> Task to complete
From the entries below, copy every line holding the word "components".

[Front-end code edit data]
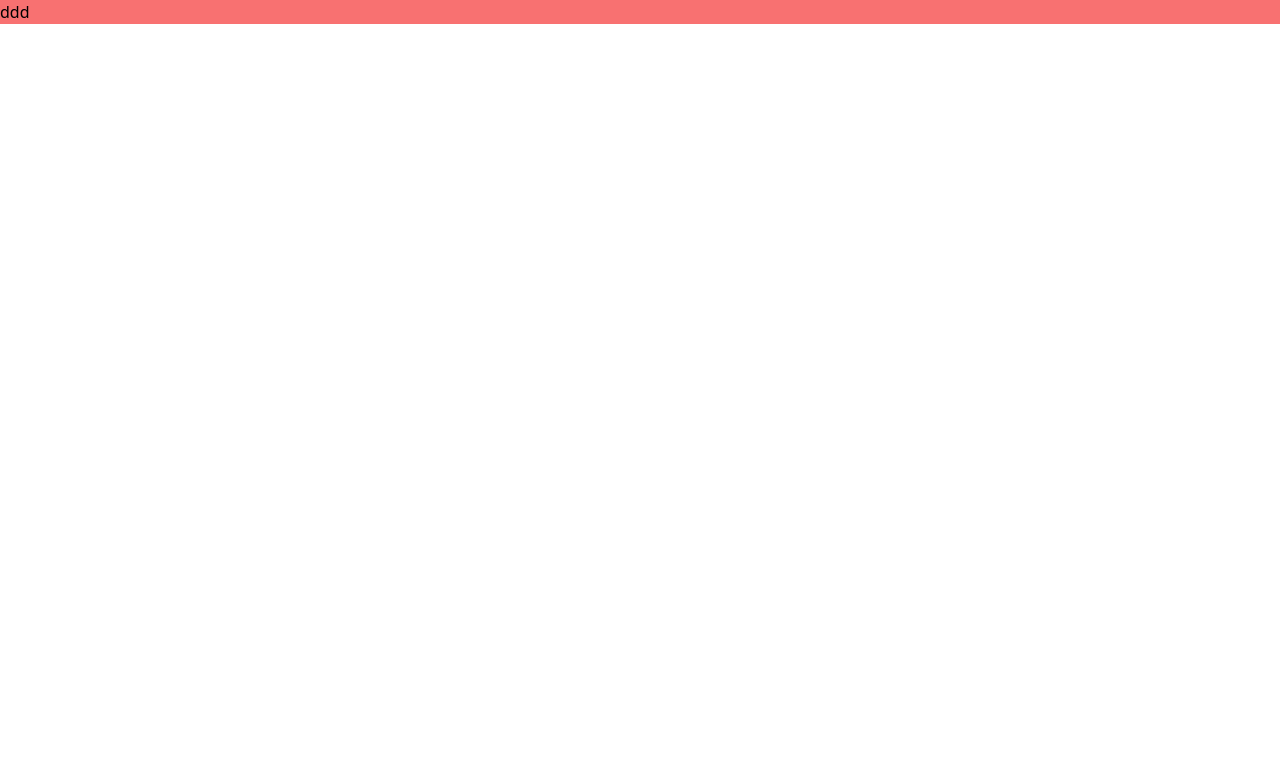
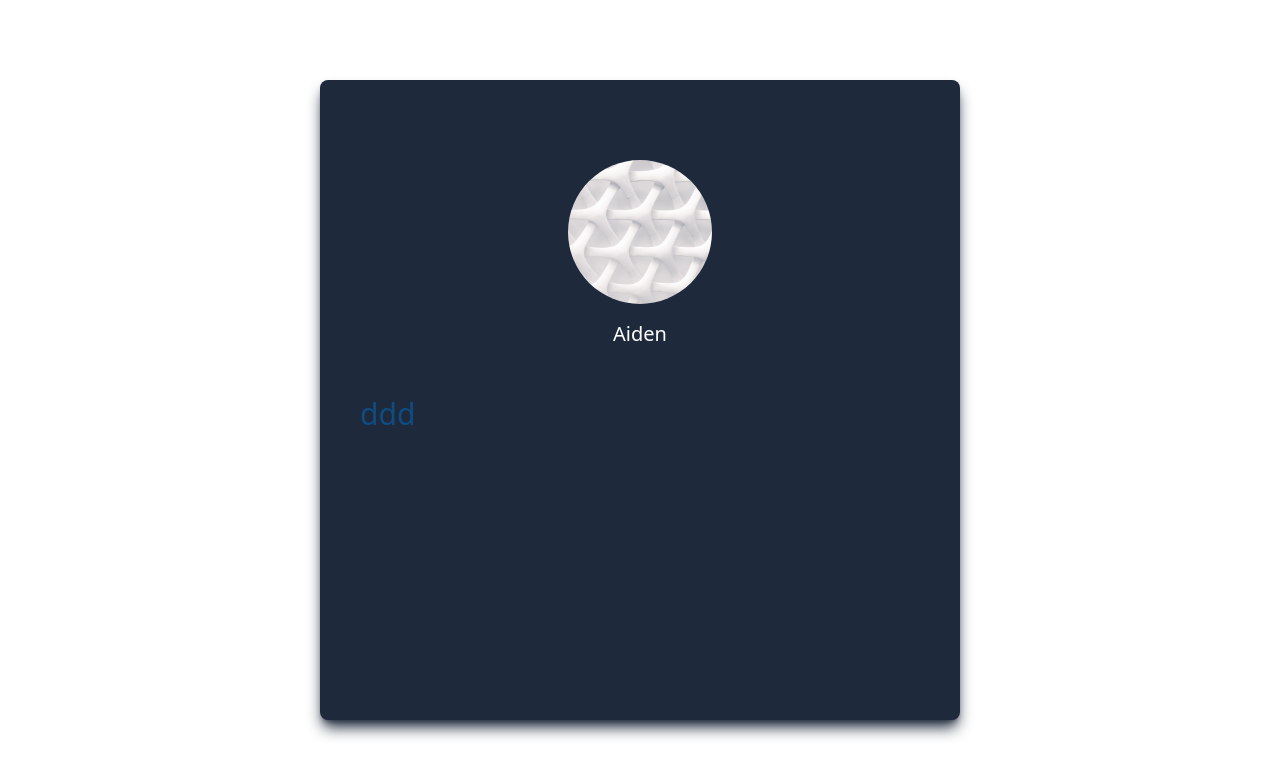
Before and after one commit to morpheus1991/new.Ioudhospital.components, a Next.js app: page / in a window 1280 px wide. Shown: the top 778 px of the page. Built offline with nearby package versions, Linux system fonts and the light colour scheme.

Commit message:
프라이머리 컬러 추가

```diff
--- a/pages/index.tsx
+++ b/pages/index.tsx
@@ -1,9 +1,12 @@
 import React from "react";
+import Layout from "../components/layout";
 
 const Home = () => {
   return (
     <div>
-      <p className="bg-red-400">ddd</p>
+      <Layout home>
+        <p className="text-primary text-3xl">ddd</p>
+      </Layout>
     </div>
   );
 };
--- a/tailwind.config.js
+++ b/tailwind.config.js
@@ -4,7 +4,14 @@ module.exports = {
     "./components/**/*.{js,ts,jsx,tsx}",
   ],
   theme: {
-    extend: {},
+    extend: {
+      colors: {
+        primary: "#0F4C81",
+        mixGray: "#495057",
+        lightGray: "#868E96",
+        lightBg: "#EDF1F6",
+      },
+    },
   },
   plugins: [],
   addBase: {},
```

> Response for this exercise
Before and after one commit to morpheus1991/new.Ioudhospital.components, a Next.js app: page / in a window 1280 px wide. Shown: the top 778 px of the page. Built offline with nearby package versions, Linux system fonts and the light colour scheme.
+import Layout from "../components/layout";
     "./components/**/*.{js,ts,jsx,tsx}",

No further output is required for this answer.